Entries supplied Block Start

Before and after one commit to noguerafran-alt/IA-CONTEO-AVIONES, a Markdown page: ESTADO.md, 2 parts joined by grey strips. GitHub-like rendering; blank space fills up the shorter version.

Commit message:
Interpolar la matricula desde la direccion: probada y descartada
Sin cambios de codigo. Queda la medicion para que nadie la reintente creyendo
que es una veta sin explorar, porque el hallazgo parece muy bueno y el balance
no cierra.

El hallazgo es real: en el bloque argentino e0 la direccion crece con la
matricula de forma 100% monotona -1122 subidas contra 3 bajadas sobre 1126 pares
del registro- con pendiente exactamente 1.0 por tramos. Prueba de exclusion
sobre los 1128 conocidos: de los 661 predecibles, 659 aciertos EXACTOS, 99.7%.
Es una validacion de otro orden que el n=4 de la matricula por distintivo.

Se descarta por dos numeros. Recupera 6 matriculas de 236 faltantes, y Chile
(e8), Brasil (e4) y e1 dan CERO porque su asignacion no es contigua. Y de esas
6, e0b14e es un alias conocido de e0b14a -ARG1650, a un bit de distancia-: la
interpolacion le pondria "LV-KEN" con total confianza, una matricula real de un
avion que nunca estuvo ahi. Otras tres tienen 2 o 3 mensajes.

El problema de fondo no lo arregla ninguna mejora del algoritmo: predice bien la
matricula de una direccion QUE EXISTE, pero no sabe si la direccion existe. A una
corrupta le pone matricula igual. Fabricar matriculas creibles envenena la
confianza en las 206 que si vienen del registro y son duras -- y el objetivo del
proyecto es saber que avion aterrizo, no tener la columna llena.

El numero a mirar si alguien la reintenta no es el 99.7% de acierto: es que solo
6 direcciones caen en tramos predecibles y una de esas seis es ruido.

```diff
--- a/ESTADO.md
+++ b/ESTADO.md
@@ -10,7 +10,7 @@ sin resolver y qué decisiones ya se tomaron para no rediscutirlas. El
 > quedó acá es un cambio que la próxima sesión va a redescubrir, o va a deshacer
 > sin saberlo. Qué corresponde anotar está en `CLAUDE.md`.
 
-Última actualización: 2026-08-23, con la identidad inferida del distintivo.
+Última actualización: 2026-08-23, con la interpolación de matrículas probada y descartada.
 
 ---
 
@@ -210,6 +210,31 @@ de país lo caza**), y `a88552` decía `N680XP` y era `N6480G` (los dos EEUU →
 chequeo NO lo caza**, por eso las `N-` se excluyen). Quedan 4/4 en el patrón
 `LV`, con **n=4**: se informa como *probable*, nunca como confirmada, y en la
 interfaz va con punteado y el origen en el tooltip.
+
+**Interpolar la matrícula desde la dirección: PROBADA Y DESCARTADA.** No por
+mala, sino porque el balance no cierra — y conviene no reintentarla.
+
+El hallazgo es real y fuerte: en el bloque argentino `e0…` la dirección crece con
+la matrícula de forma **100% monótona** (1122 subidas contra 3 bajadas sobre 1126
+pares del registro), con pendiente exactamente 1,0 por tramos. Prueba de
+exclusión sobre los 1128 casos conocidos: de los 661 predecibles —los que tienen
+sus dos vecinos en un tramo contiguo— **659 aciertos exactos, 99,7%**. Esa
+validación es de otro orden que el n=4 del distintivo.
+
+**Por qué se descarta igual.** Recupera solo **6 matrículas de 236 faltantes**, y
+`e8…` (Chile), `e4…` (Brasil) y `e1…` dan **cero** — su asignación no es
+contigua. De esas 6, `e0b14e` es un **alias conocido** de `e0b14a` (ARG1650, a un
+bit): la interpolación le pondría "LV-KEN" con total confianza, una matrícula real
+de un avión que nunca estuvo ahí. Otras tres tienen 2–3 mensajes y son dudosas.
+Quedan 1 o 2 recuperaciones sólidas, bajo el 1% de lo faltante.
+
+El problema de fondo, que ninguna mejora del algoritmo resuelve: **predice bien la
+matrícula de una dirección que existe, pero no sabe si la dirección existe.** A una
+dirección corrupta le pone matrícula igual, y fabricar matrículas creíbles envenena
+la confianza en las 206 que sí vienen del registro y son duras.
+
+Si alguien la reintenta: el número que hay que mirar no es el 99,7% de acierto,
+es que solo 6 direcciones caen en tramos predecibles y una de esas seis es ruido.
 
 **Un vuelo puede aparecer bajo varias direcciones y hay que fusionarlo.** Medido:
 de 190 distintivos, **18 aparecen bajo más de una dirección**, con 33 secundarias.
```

Entries supplied Block End

(Problem details):
Every line of the listing that holds "dirección" should be found and copied.

(Your solution):
+**Interpolar la matrícula desde la dirección: PROBADA Y DESCARTADA.** No por
+El hallazgo es real y fuerte: en el bloque argentino `e0…` la dirección crece con
+matrícula de una dirección que existe, pero no sabe si la dirección existe.** A una
+dirección corrupta le pone matrícula igual, y fabricar matrículas creíbles envenena
 de 190 distintivos, **18 aparecen bajo más de una dirección**, con 33 secundarias.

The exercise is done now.